Back last month, we reported on a curious case of huge graphics card price increases. GPU prices soared under a resurgence in cryptocurrency. Customers mining the currency Ethereum led to a supply and demand issue. Manufacturers did not have enough cards on the market, so graphics card prices went high.
There is now evidence of market normalization and prices even starting to come down. GPU prices are still high, but they are moving in the right direction again. Whether this means the mining boom is over, or whether Ethereum traders are waiting for a lull before another onslaught, remains to be seen.
However, it does seem as though falling prices coincide with a general decline in the value of the cryptocurrency.
A Ethereum mining craze severely damaged the GPU market. Not least for gamers and other customers who make graphics card a normally niche product. Ethereum has been growing in popularity and value for years, but it has exploded in 2017.
|GPU||Starting Price||Cheapest Available Model|
|AMD Radeon RX 550 price||$80|
|AMD Radeon RX 560 price||$100|
|AMD Radeon RX 570 price||$170|
|AMD Radeon RX 580 price||$230|
|Nvidia GeForce GTX 1050 price||$110|
|Nvidia GeForce GTX 1050 Ti price||$140|
|Nvidia GeForce GTX 1060 3GB price||N/A|
|Nvidia GeForce GTX 1060 6GB price||$250|
|Nvidia GeForce GTX 1070 price||$379|
|Nvidia GeForce GTX 1080 price||$500|
|Nvidia GeForce GTX 1080 Ti price||$700|

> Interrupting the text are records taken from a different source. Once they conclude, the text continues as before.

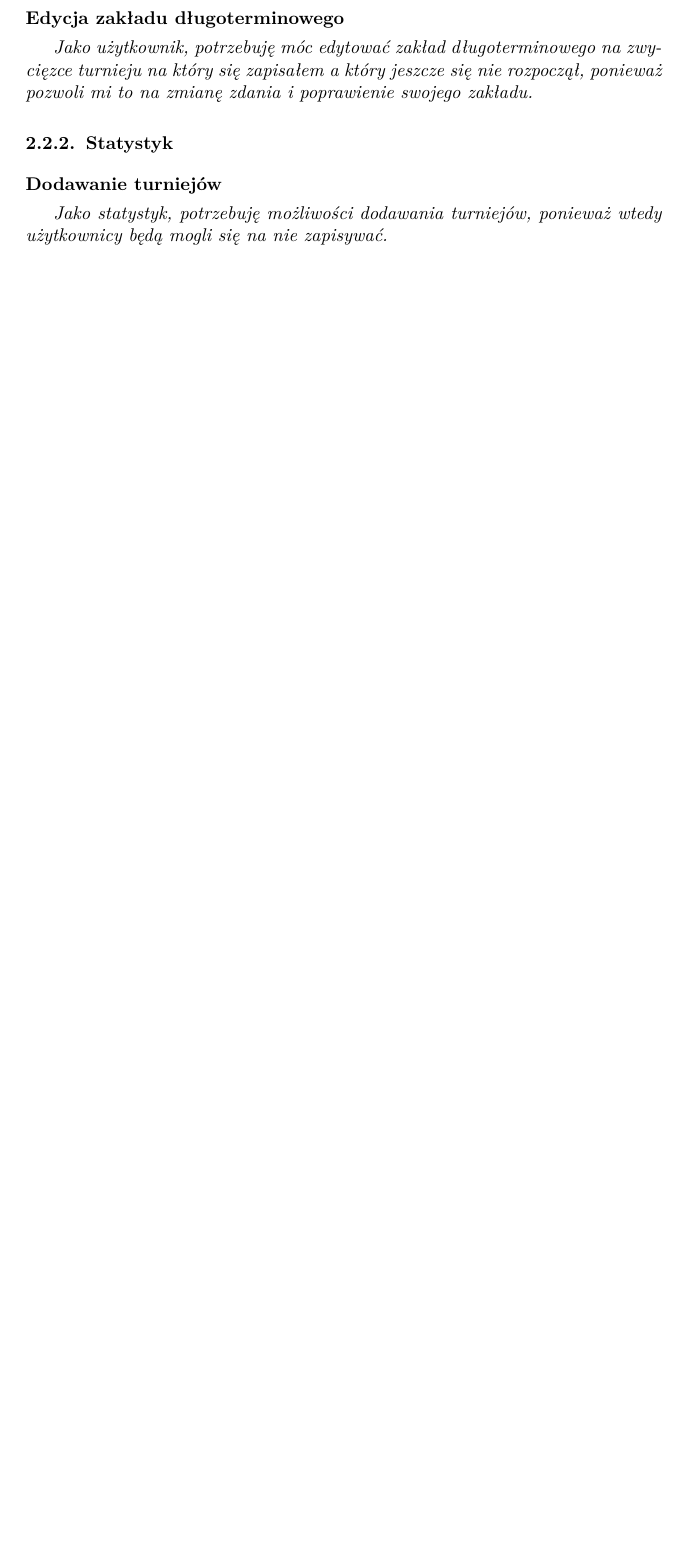
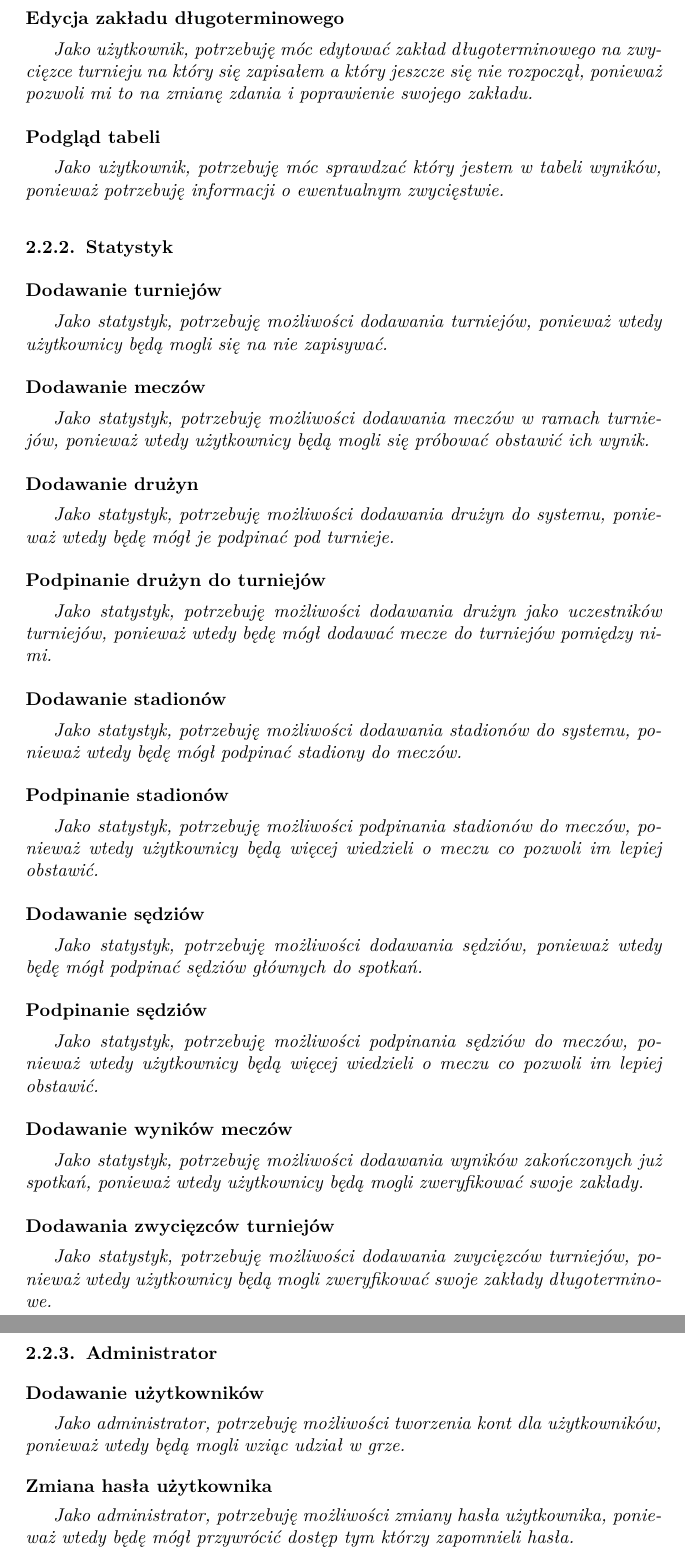
Before and after one commit to kubasikora/WBD-Projekt, a LaTeX document (Sprawozdanie.tex): part of page 5 of 8 before the commit and two parts of pages 5 and 6 of 9 after it, the two joined at a grey line, cut so that both start at the same text, the shorter picture padded with empty space. The pictures show the PDF file Sprawozdanie.pdf that the author committed with the source.

Commit message:
rozdzial funkcjonalnosci

```diff
--- a/Sprawozdanie.tex
+++ b/Sprawozdanie.tex
@@ -147,9 +156,57 @@ Na podstawie tak opisanych funkcjonalności, w łatwy sposób mogliśmy zdefinio
 \subsubsection{Edycja zakładu długoterminowego}
 \emph{Jako użytkownik, potrzebuję móc edytować zakład długoterminowego na zwycięzce turnieju na który się zapisałem a który jeszcze się nie rozpoczął, ponieważ pozwoli mi to na zmianę zdania i poprawienie swojego zakładu.}
 
+\subsubsection{Podgląd tabeli}
+\emph{Jako użytkownik, potrzebuję móc sprawdzać który jestem w tabeli wyników, ponieważ potrzebuję informacji o ewentualnym zwycięstwie.}
+
 \subsection{Statystyk}
 \subsubsection{Dodawanie turniejów}
 \emph{Jako statystyk, potrzebuję możliwości dodawania turniejów, ponieważ wtedy użytkownicy będą mogli się na nie zapisywać.}
+
+\subsubsection{Dodawanie meczów}
+\emph{Jako statystyk, potrzebuję możliwości dodawania meczów w ramach turniejów, ponieważ wtedy użytkownicy będą mogli się próbować obstawić ich wynik.}
+
+\subsubsection{Dodawanie drużyn}
+\emph{Jako statystyk, potrzebuję możliwości dodawania drużyn do systemu, ponieważ wtedy będę mógł je podpinać pod turnieje.}
+
+\subsubsection{Podpinanie drużyn do turniejów}
+\emph{Jako statystyk, potrzebuję możliwości dodawania drużyn jako uczestników turniejów, ponieważ wtedy będę mógł dodawać mecze do turniejów pomiędzy nimi.}
+
+\subsubsection{Dodawanie stadionów}
+\emph{Jako statystyk, potrzebuję możliwości dodawania stadionów do systemu, ponieważ wtedy będę mógł podpinać stadiony do meczów.}
+
+\subsubsection{Podpinanie stadionów}
+\emph{Jako statystyk, potrzebuję możliwości podpinania stadionów do meczów, ponieważ wtedy użytkownicy będą więcej wiedzieli o meczu co pozwoli im lepiej obstawić.}
+
+\subsubsection{Dodawanie sędziów}
+\emph{Jako statystyk, potrzebuję możliwości dodawania sędziów, ponieważ wtedy będę mógł podpinać sędziów głównych do spotkań.}
+
+\subsubsection{Podpinanie sędziów}
+\emph{Jako statystyk, potrzebuję możliwości podpinania sędziów do meczów, ponieważ wtedy użytkownicy będą więcej wiedzieli o meczu co pozwoli im lepiej obstawić.}
+
+\subsubsection{Dodawanie wyników meczów}
+\emph{Jako statystyk, potrzebuję możliwości dodawania wyników zakończonych już spotkań, ponieważ wtedy użytkownicy będą mogli zweryfikować swoje zakłady.}
+
+\subsubsection{Dodawania zwycięzców turniejów}
+\emph{Jako statystyk, potrzebuję możliwości dodawania zwycięzców turniejów, ponieważ wtedy użytkownicy będą mogli zweryfikować swoje zakłady długoterminowe.}
+
+
+\subsection{Administrator}
+\subsubsection{Dodawanie użytkowników}
+\emph{Jako administrator, potrzebuję możliwości tworzenia kont dla użytkowników, ponieważ wtedy będą mogli wziąc udział w grze.}
+
+\subsubsection{Zmiana hasła użytkownika}
+\emph{Jako administrator, potrzebuję możliwości zmiany hasła użytkownika, ponieważ wtedy będę mógł przywrócić dostęp tym którzy zapomnieli hasła.}
+
+
+
+
+
+
+
+
+
+
 
 
 \chapter{Model konceptualny}
```
Also changed, not shown: Sprawozdanie.pdf, Sprawozdanie.tex (15 more changed lines).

For example, the price of the currency rose from $10 in January 2017 to a peak of $400 in June. The 4000% increase in value meant more people were mining. GPUs or CPUs can be used to extract (or mine) the currency, but most people prefer the former simply because they perform better. With the price of ‘Ether’ increasing, so did the demand for GPUs, causing a market pinch.
Now, Ethereum is on a downward trend towards normalization. There are no signs this is a boom and bust cycle, but merely the currency returning to where it should be. Since the peak $400 value last month, an Ether has slipped in value to around $189 by July 14. Still high yes, 1800% above January in fact, but enough to have an impact on GPU prices.
Reasons for this are many, but laying the finger at over speculation and the increased difficulty of mining Ethereum is a good start. As in the case of Bitcoin, the more Ethereum units are existing already, more computational and thus GPU-power is needed to mine additional ones. In the beginning of July a huge spike in Ethereum mining difficulty took place, accelerating the ongoing price-decline even more.
We are in an odd situation where the GPU market seems to be moving in relation with Ethereum. At the peak last month, Graphics card prices went through the proverbial roof. As we pointed out, it was possible to sell off a previously purchased GPU for more than its original price. Yes, you could make money of graphics cards.
This was obviously fantastic for retailers selling the processors, but less so for normal customers (such as gamers) who wanted to buy them.
Like Ethereum, GPU prices are now declining back towards normalization. They are certainly not there yet, but signs are showing across major online stores that prices are coming down.
Graphic Card Prices Coming Down
Last month, eBay because a place reminiscent of the Gold Rush. Customers were rushing to bid on GPU auction and were paying well over the odds to get old or used cards. While ‘Buy it Now’ prices on eBay remain the same, we are seeing some auctioned GPUs go for less than that dizzy peak a month ago. Ebay Germany has seen a huge increase of GPU-auctions in the last days which could be a sign that wanna-be Ethereum-miners have started to jump off.
At the moment, it is market prediction, but there is enough evidence to show that Ethereum’s gradual slide back to normalcy will allow GPU prices to fall. Once again, graphics cards will become a niche product.